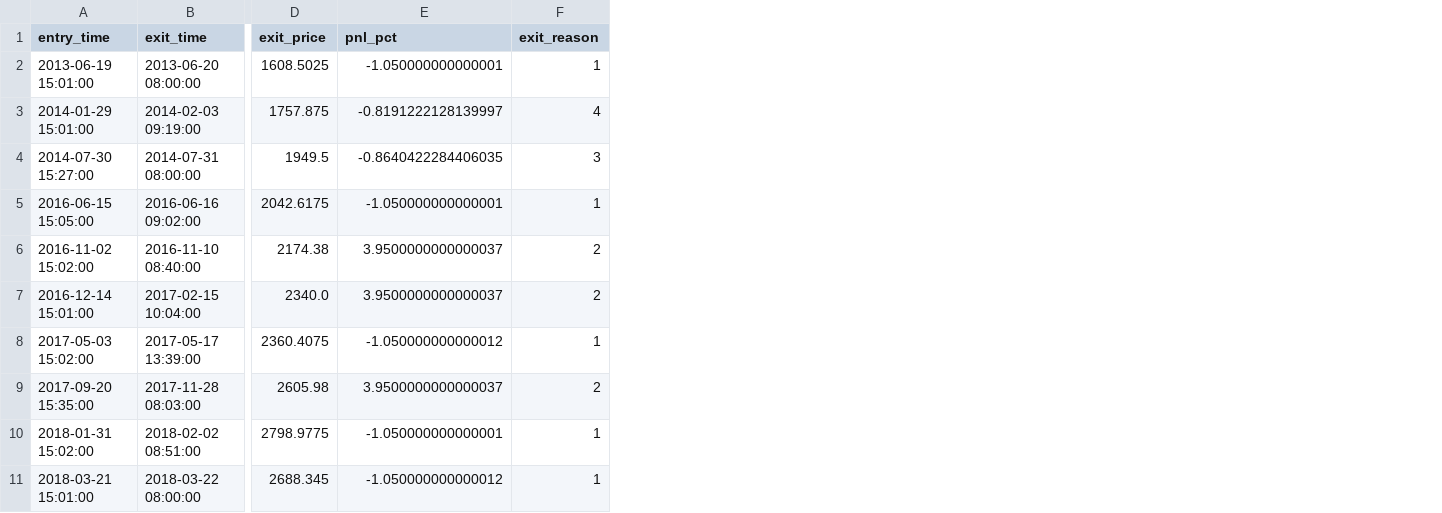
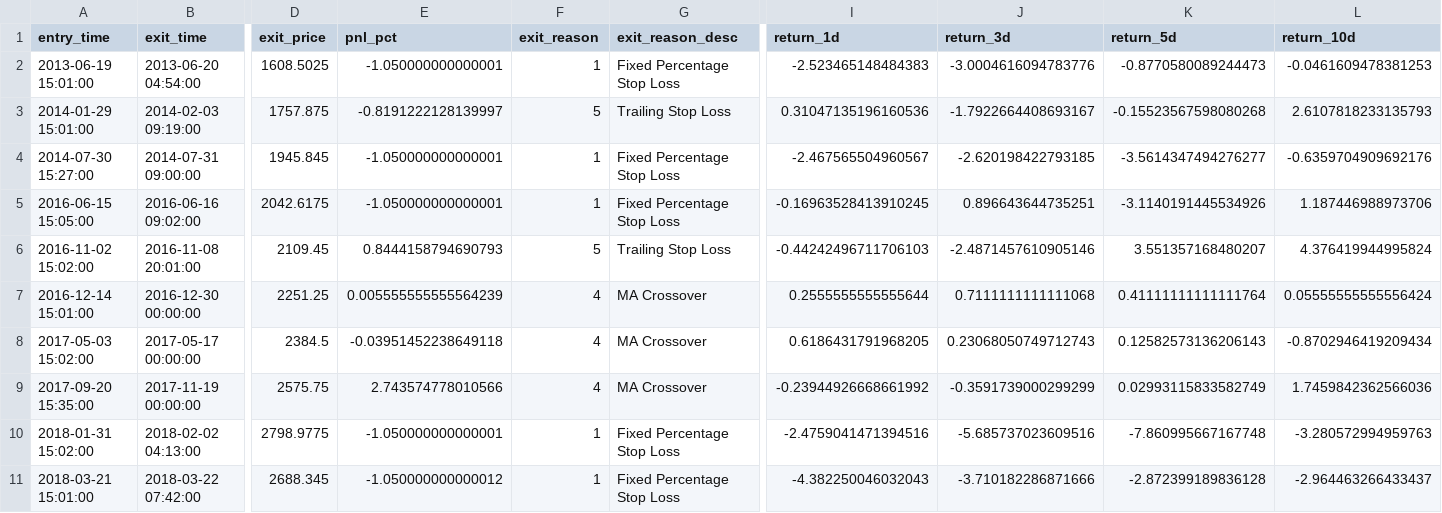
Before and after one commit to ksingla-GL/Backtesting_Engine, a CSV file: Trade_Logs/trade_log_FedRelief_1.csv, drawn as a sheet; only a part is shown, gaps mark what is left out; the diff covers the shown part only; the diff names each change by its address in the sheet, - before the commit and + after, or states it on an @@ line.

Commit message:
Pyramiding and various exit logic types

```diff
--- a/Trade_Logs/trade_log_FedRelief_1.csv
+++ b/Trade_Logs/trade_log_FedRelief_1.csv
+column G (exit_reason_desc), rows 2-11: Fixed Percentage Stop Loss | Trailing Stop Loss | Fixed Percentage Stop Loss | Fixed Percentage Stop Loss | Trailing Stop Loss | MA Crossover | MA Crossover | MA Crossover | Fixed Percentage Stop Loss | Fixed Percentage Stop Loss
+column I (return_1d), rows 2-11: -2.523465148484383 | 0.31047135196160536 | -2.467565504960567 | -0.16963528413910245 | -0.44242496711706103 | 0.2555555555555644 | 0.6186431791968205 | -0.23944926668661992 | -2.4759041471394516 | -4.382250046032043
+column J (return_3d), rows 2-11: -3.0004616094783776 | -1.7922664408693167 | -2.620198422793185 | 0.896643644735251 | -2.4871457610905146 | 0.7111111111111068 | 0.23068050749712743 | -0.3591739000299299 | -5.685737023609516 | -3.710182286871666
+column K (return_5d), rows 2-11: -0.8770580089244473 | -0.15523567598080268 | -3.5614347494276277 | -3.1140191445534926 | 3.551357168480207 | 0.41111111111111764 | 0.12582573136206143 | 0.02993115833582749 | -7.860995667167748 | -2.872399189836128
+column L (return_10d), rows 2-11: -0.0461609478381253 | 2.6107818233135793 | -0.6359704909692176 | 1.187446988973706 | 4.376419944995824 | 0.05555555555556424 | -0.8702946419209434 | 1.7459842362566036 | -3.280572994959763 | -2.964463266433437
-B2 (exit_time): 2013-06-20 08:00:00
+B2 (exit_time): 2013-06-20 04:54:00
-F3 (exit_reason): 4
+F3 (exit_reason): 5
-B4 (exit_time): 2014-07-31 08:00:00
+B4 (exit_time): 2014-07-31 09:00:00
-D4 (exit_price): 1949.5
+D4 (exit_price): 1945.845
-E4 (pnl_pct): -0.8640422284406035
+E4 (pnl_pct): -1.050000000000001
-F4 (exit_reason): 3
+F4 (exit_reason): 1
-B6 (exit_time): 2016-11-10 08:40:00
+B6 (exit_time): 2016-11-08 20:01:00
-D6 (exit_price): 2174.38
+D6 (exit_price): 2109.45
-E6 (pnl_pct): 3.9500000000000037
+E6 (pnl_pct): 0.8444158794690793
-F6 (exit_reason): 2
+F6 (exit_reason): 5
-B7 (exit_time): 2017-02-15 10:04:00
+B7 (exit_time): 2016-12-30 00:00:00
-D7 (exit_price): 2340.0
+D7 (exit_price): 2251.25
-E7 (pnl_pct): 3.9500000000000037
+E7 (pnl_pct): 0.005555555555564239
-F7 (exit_reason): 2
+F7 (exit_reason): 4
-B8 (exit_time): 2017-05-17 13:39:00
+B8 (exit_time): 2017-05-17 00:00:00
-D8 (exit_price): 2360.4075
+D8 (exit_price): 2384.5
-E8 (pnl_pct): -1.050000000000012
+E8 (pnl_pct): -0.03951452238649118
-F8 (exit_reason): 1
+F8 (exit_reason): 4
-B9 (exit_time): 2017-11-28 08:03:00
+B9 (exit_time): 2017-11-19 00:00:00
-D9 (exit_price): 2605.98
+D9 (exit_price): 2575.75
-E9 (pnl_pct): 3.9500000000000037
+E9 (pnl_pct): 2.743574778010566
-F9 (exit_reason): 2
+F9 (exit_reason): 4
-B10 (exit_time): 2018-02-02 08:51:00
+B10 (exit_time): 2018-02-02 04:13:00
-B11 (exit_time): 2018-03-22 08:00:00
+B11 (exit_time): 2018-03-22 07:42:00
```
Also changed, not shown: 1 added column and 18 edited cells elsewhere in this file, Results/results_FedRelief.csv, Results/results_MomentumPlay.csv, 40 other files.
|---|
Print all of the entries word for word. Omit the pictures they contain.

Before and after one commit to ksingla-GL/Backtesting_Engine, a CSV file: Trade_Logs/trade_log_FedRelief_1.csv, drawn as a sheet; only a part is shown, gaps mark what is left out; the diff covers the shown part only; the diff names each change by its address in the sheet, - before the commit and + after, or states it on an @@ line.

Commit message:
Pyramiding and various exit logic types

```diff
--- a/Trade_Logs/trade_log_FedRelief_1.csv
+++ b/Trade_Logs/trade_log_FedRelief_1.csv
+column G (exit_reason_desc), rows 2-11: Fixed Percentage Stop Loss | Trailing Stop Loss | Fixed Percentage Stop Loss | Fixed Percentage Stop Loss | Trailing Stop Loss | MA Crossover | MA Crossover | MA Crossover | Fixed Percentage Stop Loss | Fixed Percentage Stop Loss
+column I (return_1d), rows 2-11: -2.523465148484383 | 0.31047135196160536 | -2.467565504960567 | -0.16963528413910245 | -0.44242496711706103 | 0.2555555555555644 | 0.6186431791968205 | -0.23944926668661992 | -2.4759041471394516 | -4.382250046032043
+column J (return_3d), rows 2-11: -3.0004616094783776 | -1.7922664408693167 | -2.620198422793185 | 0.896643644735251 | -2.4871457610905146 | 0.7111111111111068 | 0.23068050749712743 | -0.3591739000299299 | -5.685737023609516 | -3.710182286871666
+column K (return_5d), rows 2-11: -0.8770580089244473 | -0.15523567598080268 | -3.5614347494276277 | -3.1140191445534926 | 3.551357168480207 | 0.41111111111111764 | 0.12582573136206143 | 0.02993115833582749 | -7.860995667167748 | -2.872399189836128
+column L (return_10d), rows 2-11: -0.0461609478381253 | 2.6107818233135793 | -0.6359704909692176 | 1.187446988973706 | 4.376419944995824 | 0.05555555555556424 | -0.8702946419209434 | 1.7459842362566036 | -3.280572994959763 | -2.964463266433437
-B2 (exit_time): 2013-06-20 08:00:00
+B2 (exit_time): 2013-06-20 04:54:00
-F3 (exit_reason): 4
+F3 (exit_reason): 5
-B4 (exit_time): 2014-07-31 08:00:00
+B4 (exit_time): 2014-07-31 09:00:00
-D4 (exit_price): 1949.5
+D4 (exit_price): 1945.845
-E4 (pnl_pct): -0.8640422284406035
+E4 (pnl_pct): -1.050000000000001
-F4 (exit_reason): 3
+F4 (exit_reason): 1
-B6 (exit_time): 2016-11-10 08:40:00
+B6 (exit_time): 2016-11-08 20:01:00
-D6 (exit_price): 2174.38
+D6 (exit_price): 2109.45
-E6 (pnl_pct): 3.9500000000000037
+E6 (pnl_pct): 0.8444158794690793
-F6 (exit_reason): 2
+F6 (exit_reason): 5
-B7 (exit_time): 2017-02-15 10:04:00
+B7 (exit_time): 2016-12-30 00:00:00
-D7 (exit_price): 2340.0
+D7 (exit_price): 2251.25
-E7 (pnl_pct): 3.9500000000000037
+E7 (pnl_pct): 0.005555555555564239
-F7 (exit_reason): 2
+F7 (exit_reason): 4
-B8 (exit_time): 2017-05-17 13:39:00
+B8 (exit_time): 2017-05-17 00:00:00
-D8 (exit_price): 2360.4075
+D8 (exit_price): 2384.5
-E8 (pnl_pct): -1.050000000000012
+E8 (pnl_pct): -0.03951452238649118
-F8 (exit_reason): 1
+F8 (exit_reason): 4
-B9 (exit_time): 2017-11-28 08:03:00
+B9 (exit_time): 2017-11-19 00:00:00
-D9 (exit_price): 2605.98
+D9 (exit_price): 2575.75
-E9 (pnl_pct): 3.9500000000000037
+E9 (pnl_pct): 2.743574778010566
-F9 (exit_reason): 2
+F9 (exit_reason): 4
-B10 (exit_time): 2018-02-02 08:51:00
+B10 (exit_time): 2018-02-02 04:13:00
-B11 (exit_time): 2018-03-22 08:00:00
+B11 (exit_time): 2018-03-22 07:42:00
```
Also changed, not shown: 1 added column and 18 edited cells elsewhere in this file, Results/results_FedRelief.csv, Results/results_MomentumPlay.csv, 40 other files.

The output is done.